The characters and limitations of this group have already been set forth, the first of the four subfamilies into which it is divided comprising the Turkeys (Subfamily Meleagrince).

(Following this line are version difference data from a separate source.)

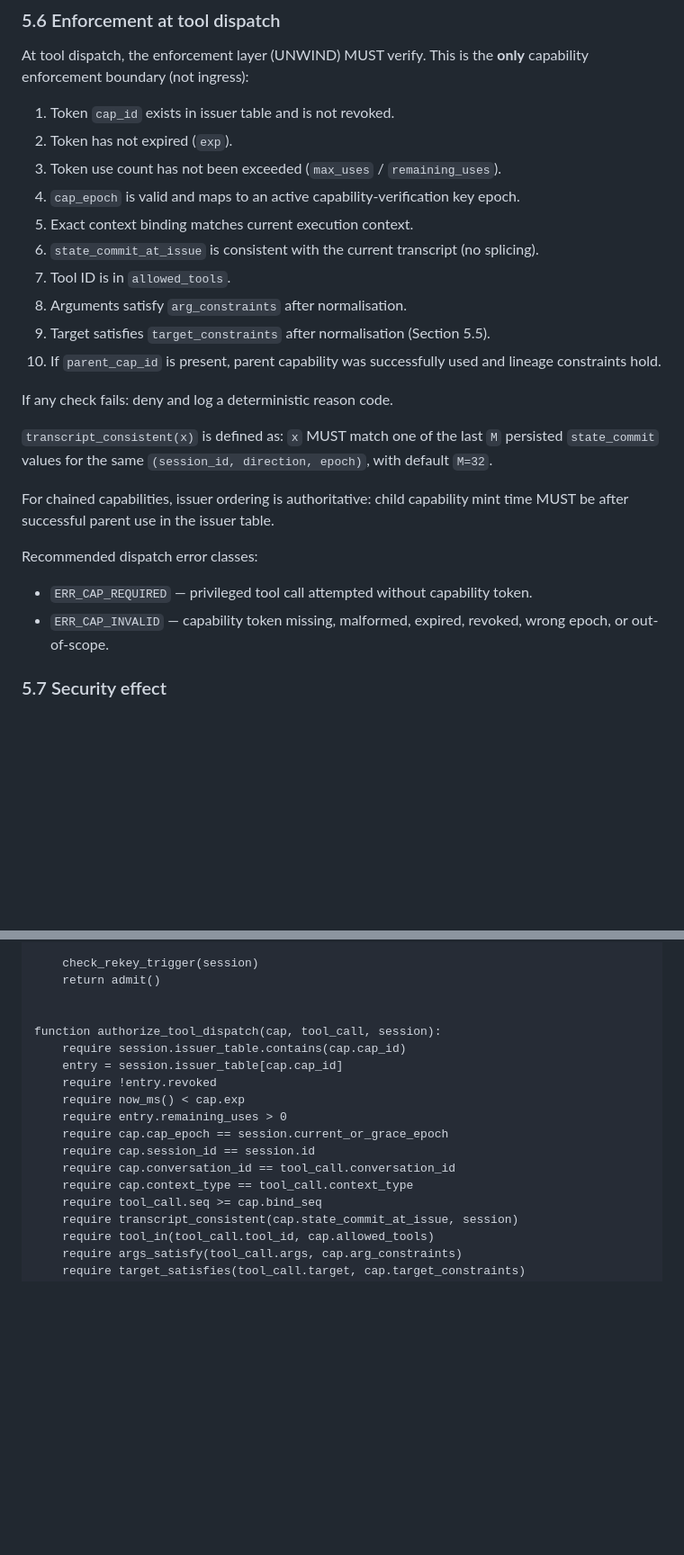
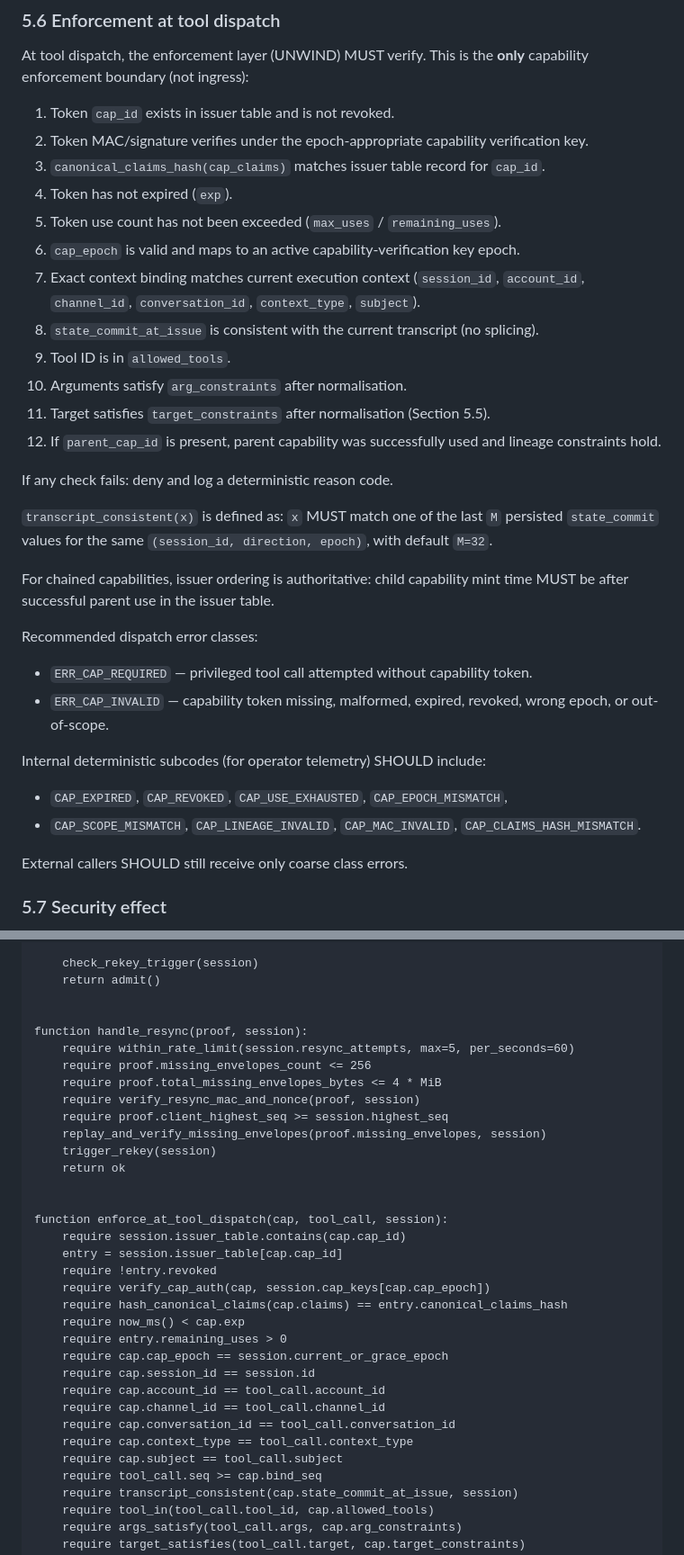
Before and after one commit to unwind-mcp/unwind, a Markdown page: docs/CRAFT_Protocol_v4.2.md, 2 parts joined by grey strips. Shown at 90% size. GitHub-like rendering; blank space fills up the shorter version.

Commit message:
docs: patch CRAFT v4.2 final consistency and implementation blockers

```diff
--- a/docs/CRAFT_Protocol_v4.2.md
+++ b/docs/CRAFT_Protocol_v4.2.md
@@ -554,15 +558,17 @@ Implementations SHOULD ship a `craft-normalize` reference function with test vec
 At tool dispatch, the enforcement layer (UNWIND) MUST verify. This is the **only** capability enforcement boundary (not ingress):
 
 1. Token `cap_id` exists in issuer table and is not revoked.
-2. Token has not expired (`exp`).
-3. Token use count has not been exceeded (`max_uses` / `remaining_uses`).
-4. `cap_epoch` is valid and maps to an active capability-verification key epoch.
-5. Exact context binding matches current execution context.
-6. `state_commit_at_issue` is consistent with the current transcript (no splicing).
-7. Tool ID is in `allowed_tools`.
-8. Arguments satisfy `arg_constraints` after normalisation.
-9. Target satisfies `target_constraints` after normalisation (Section 5.5).
-10. If `parent_cap_id` is present, parent capability was successfully used and lineage constraints hold.
+2. Token MAC/signature verifies under the epoch-appropriate capability verification key.
+3. `canonical_claims_hash(cap_claims)` matches issuer table record for `cap_id`.
+4. Token has not expired (`exp`).
+5. Token use count has not been exceeded (`max_uses` / `remaining_uses`).
+6. `cap_epoch` is valid and maps to an active capability-verification key epoch.
+7. Exact context binding matches current execution context (`session_id`, `account_id`, `channel_id`, `conversation_id`, `context_type`, `subject`).
+8. `state_commit_at_issue` is consistent with the current transcript (no splicing).
+9. Tool ID is in `allowed_tools`.
+10. Arguments satisfy `arg_constraints` after normalisation.
+11. Target satisfies `target_constraints` after normalisation (Section 5.5).
+12. If `parent_cap_id` is present, parent capability was successfully used and lineage constraints hold.
 
 If any check fails: deny and log a deterministic reason code.
 
@@ -573,6 +579,12 @@ For chained capabilities, issuer ordering is authoritative: child capability min
 Recommended dispatch error classes:
 - `ERR_CAP_REQUIRED` — privileged tool call attempted without capability token.
 - `ERR_CAP_INVALID` — capability token missing, malformed, expired, revoked, wrong epoch, or out-of-scope.
+
+Internal deterministic subcodes (for operator telemetry) SHOULD include:
+- `CAP_EXPIRED`, `CAP_REVOKED`, `CAP_USE_EXHAUSTED`, `CAP_EPOCH_MISMATCH`,
+- `CAP_SCOPE_MISMATCH`, `CAP_LINEAGE_INVALID`, `CAP_MAC_INVALID`, `CAP_CLAIMS_HASH_MISMATCH`.
+
+External callers SHOULD still receive only coarse class errors.
 
 ### 5.7 Security effect
 
@@ -763,16 +775,32 @@ function verify_and_admit(envelope, direction, session):
     return admit()
 
 
-function authorize_tool_dispatch(cap, tool_call, session):
+function handle_resync(proof, session):
+    require within_rate_limit(session.resync_attempts, max=5, per_seconds=60)
+    require proof.missing_envelopes_count <= 256
+    require proof.total_missing_envelopes_bytes <= 4 * MiB
+    require verify_resync_mac_and_nonce(proof, session)
+    require proof.client_highest_seq >= session.highest_seq
+    replay_and_verify_missing_envelopes(proof.missing_envelopes, session)
+    trigger_rekey(session)
+    return ok
+
+
+function enforce_at_tool_dispatch(cap, tool_call, session):
     require session.issuer_table.contains(cap.cap_id)
     entry = session.issuer_table[cap.cap_id]
     require !entry.revoked
+    require verify_cap_auth(cap, session.cap_keys[cap.cap_epoch])
+    require hash_canonical_claims(cap.claims) == entry.canonical_claims_hash
     require now_ms() < cap.exp
     require entry.remaining_uses > 0
     require cap.cap_epoch == session.current_or_grace_epoch
     require cap.session_id == session.id
+    require cap.account_id == tool_call.account_id
+    require cap.channel_id == tool_call.channel_id
     require cap.conversation_id == tool_call.conversation_id
     require cap.context_type == tool_call.context_type
+    require cap.subject == tool_call.subject
     require tool_call.seq >= cap.bind_seq
     require transcript_consistent(cap.state_commit_at_issue, session)
     require tool_in(tool_call.tool_id, cap.allowed_tools)
```
Also changed, not shown: other parts of docs/CRAFT_Protocol_v4.2.md (+9 -5 lines).
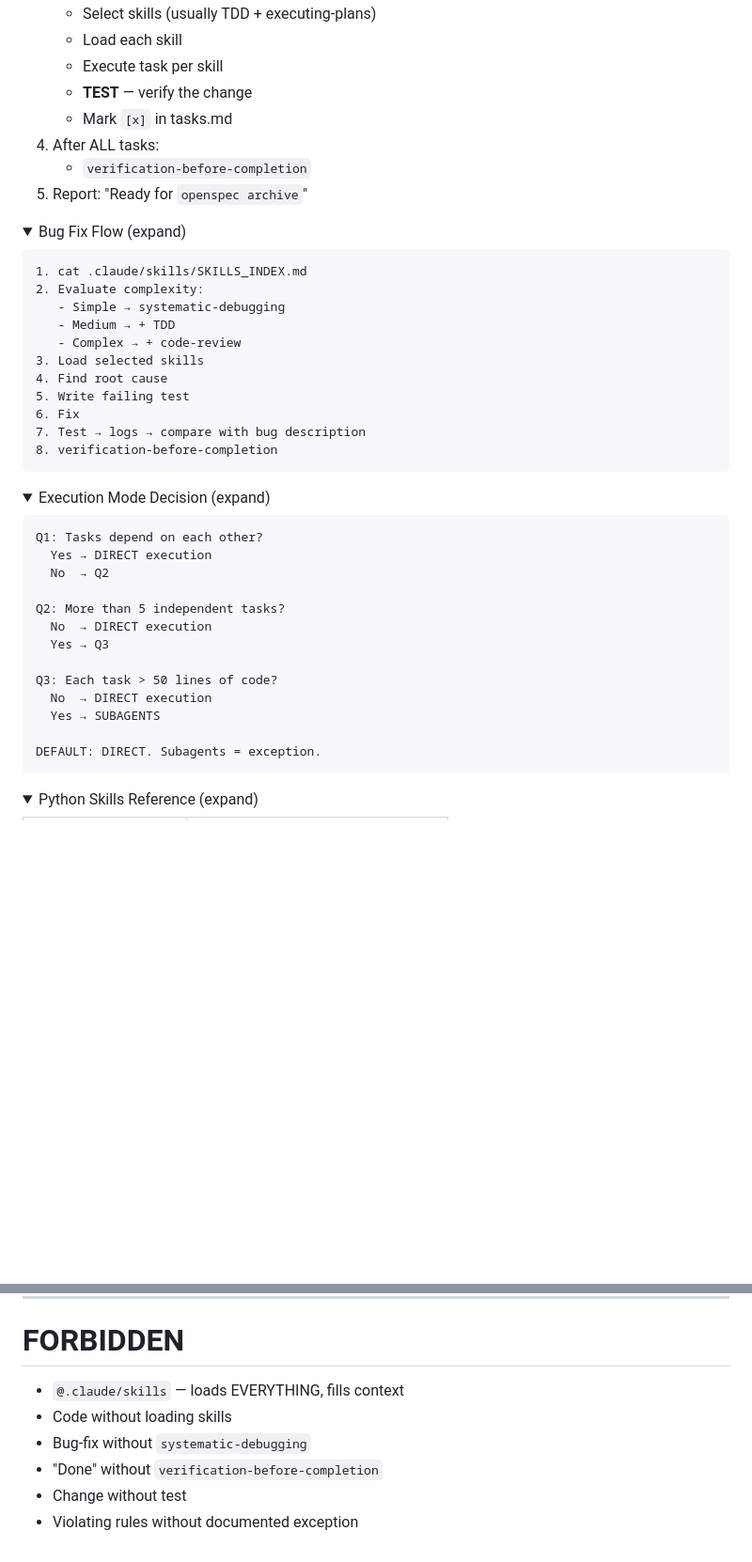
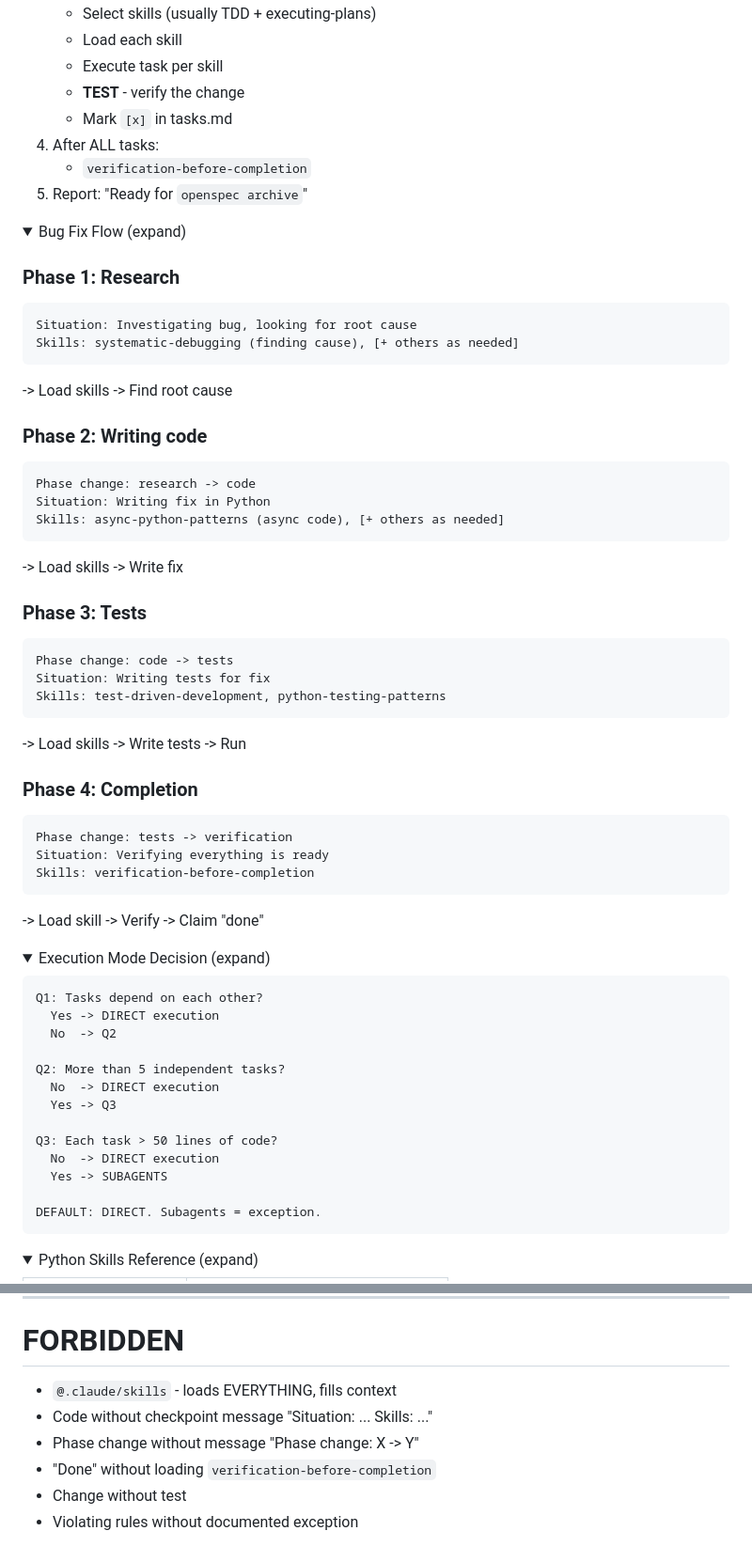
Before and after one commit to eseninik/claude-project-template, a Markdown page: CLAUDE.md, 2 parts joined by grey strips. Shown at 94% size. GitHub-like rendering; folded sections open; blank space fills up the shorter version.

````diff
--- a/CLAUDE.md
+++ b/CLAUDE.md
@@ -164,7 +208,7 @@ py -3.12 -m pytest tests/ --cov=bot       # coverage
    - Select skills (usually TDD + executing-plans)
    - Load each skill
    - Execute task per skill
-   - **TEST** — verify the change
+   - **TEST** - verify the change
    - Mark `[x]` in tasks.md
 4. After ALL tasks:
    - `verification-before-completion`
@@ -175,19 +219,36 @@ py -3.12 -m pytest tests/ --cov=bot       # coverage
 <details>
 <summary>Bug Fix Flow (expand)</summary>
 
+### Phase 1: Research
 ```
-1. cat .claude/skills/SKILLS_INDEX.md
-2. Evaluate complexity:
-   - Simple → systematic-debugging
-   - Medium → + TDD
-   - Complex → + code-review
-3. Load selected skills
-4. Find root cause
-5. Write failing test
-6. Fix
-7. Test → logs → compare with bug description
-8. verification-before-completion
+Situation: Investigating bug, looking for root cause
+Skills: systematic-debugging (finding cause), [+ others as needed]
 ```
+-> Load skills -> Find root cause
+
+### Phase 2: Writing code
+```
+Phase change: research -> code
+Situation: Writing fix in Python
+Skills: async-python-patterns (async code), [+ others as needed]
+```
+-> Load skills -> Write fix
+
+### Phase 3: Tests
+```
+Phase change: code -> tests
+Situation: Writing tests for fix
+Skills: test-driven-development, python-testing-patterns
+```
+-> Load skills -> Write tests -> Run
+
+### Phase 4: Completion
+```
+Phase change: tests -> verification
+Situation: Verifying everything is ready
+Skills: verification-before-completion
+```
+-> Load skill -> Verify -> Claim "done"
 
 </details>
 
@@ -196,16 +257,16 @@ py -3.12 -m pytest tests/ --cov=bot       # coverage
 
 ```
 Q1: Tasks depend on each other?
-  Yes → DIRECT execution
-  No  → Q2
+  Yes -> DIRECT execution
+  No  -> Q2
 
 Q2: More than 5 independent tasks?
-  No  → DIRECT execution
-  Yes → Q3
+  No  -> DIRECT execution
+  Yes -> Q3
 
 Q3: Each task > 50 lines of code?
-  No  → DIRECT execution
-  Yes → SUBAGENTS
+  No  -> DIRECT execution
+  Yes -> SUBAGENTS
 
 DEFAULT: DIRECT. Subagents = exception.
 ```
@@ -277,9 +338,9 @@ Global config `~/.claude/deploy.json`:
 
 # FORBIDDEN
 
-- `@.claude/skills` — loads EVERYTHING, fills context
-- Code without loading skills
-- Bug-fix without `systematic-debugging`
-- "Done" without `verification-before-completion`
+- `@.claude/skills` - loads EVERYTHING, fills context
+- Code without checkpoint message "Situation: ... Skills: ..."
+- Phase change without message "Phase change: X -> Y"
+- "Done" without loading `verification-before-completion`
 - Change without test
 - Violating rules without documented exception
````
Also changed, not shown: other parts of CLAUDE.md (+69 -25 lines).
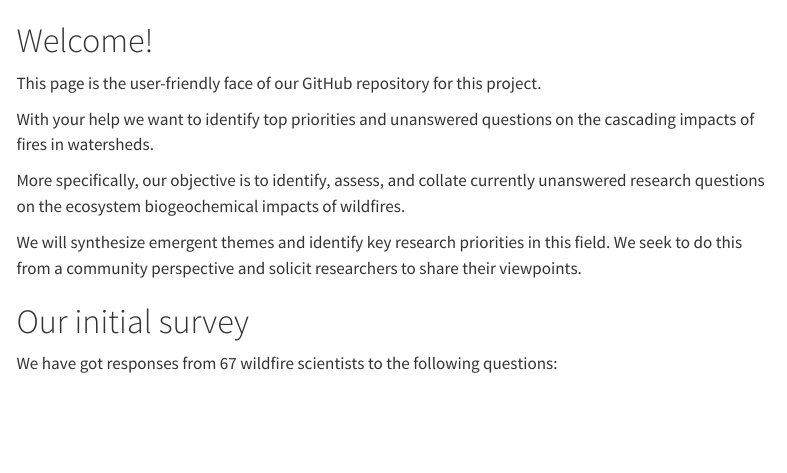
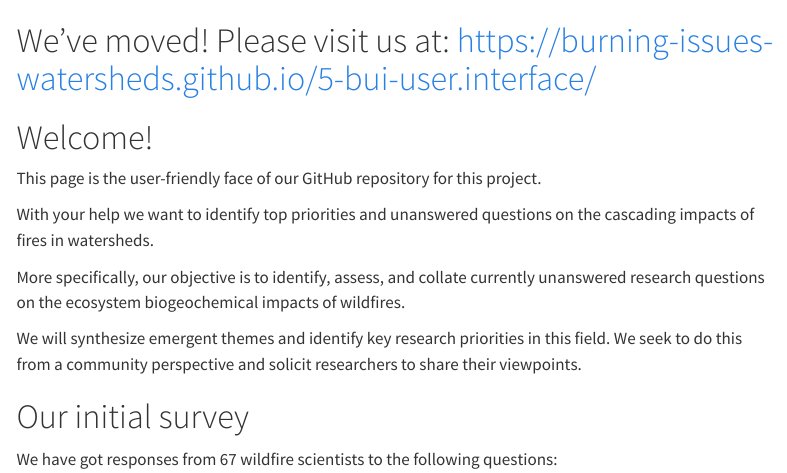
Before and after one commit to burning-issues/burn-website, a Quarto document (index.qmd): the page in a window 1100 px wide, from 150 px down. Rendered offline with R 4.5, knitr and Pandoc in place of Quarto, with nearby package versions; menus at the side of the page are left out.

Commit message:
Update index.qmd

```diff
--- a/index.qmd
+++ b/index.qmd
@@ -3,6 +3,9 @@ title: "Burning Questions: The Role of Wildfires in Watershed Functioning"
 ---
 
 ![](https://raw.githubusercontent.com/burning-issues/comm-assets/main/wildfires.png){fig-alt="Intense fire consuming trees in a forest" fig-align="center"}
+
+# We've moved! Please visit us at: https://burning-issues-watersheds.github.io/5-bui-user.interface/
+
 
 # Welcome!
 
```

Notwithstanding the obvious implication involved in the name, the Turkeys are all natives of the New World, and the manner in which this popular designation came to be applied has long been and indeed still is a mystery, though it has been suggested that it was given in imitation of their call note, likened to the syllables turk, turk, turk. In some equally unexplained manner it appears that they were confused with the African Guinea-Fowl by the early writers, even the great Linnaeus falling into this error. So, also, the date in which they were introduced into the Old World is largely a matter of speculation, though it had certainly been accomplished by 1530, and very probably somewhat earlier. It is more than likely that there were several, perhaps approximately simultaneous, importations, since at least two of the races seem to have been early present, at least in England.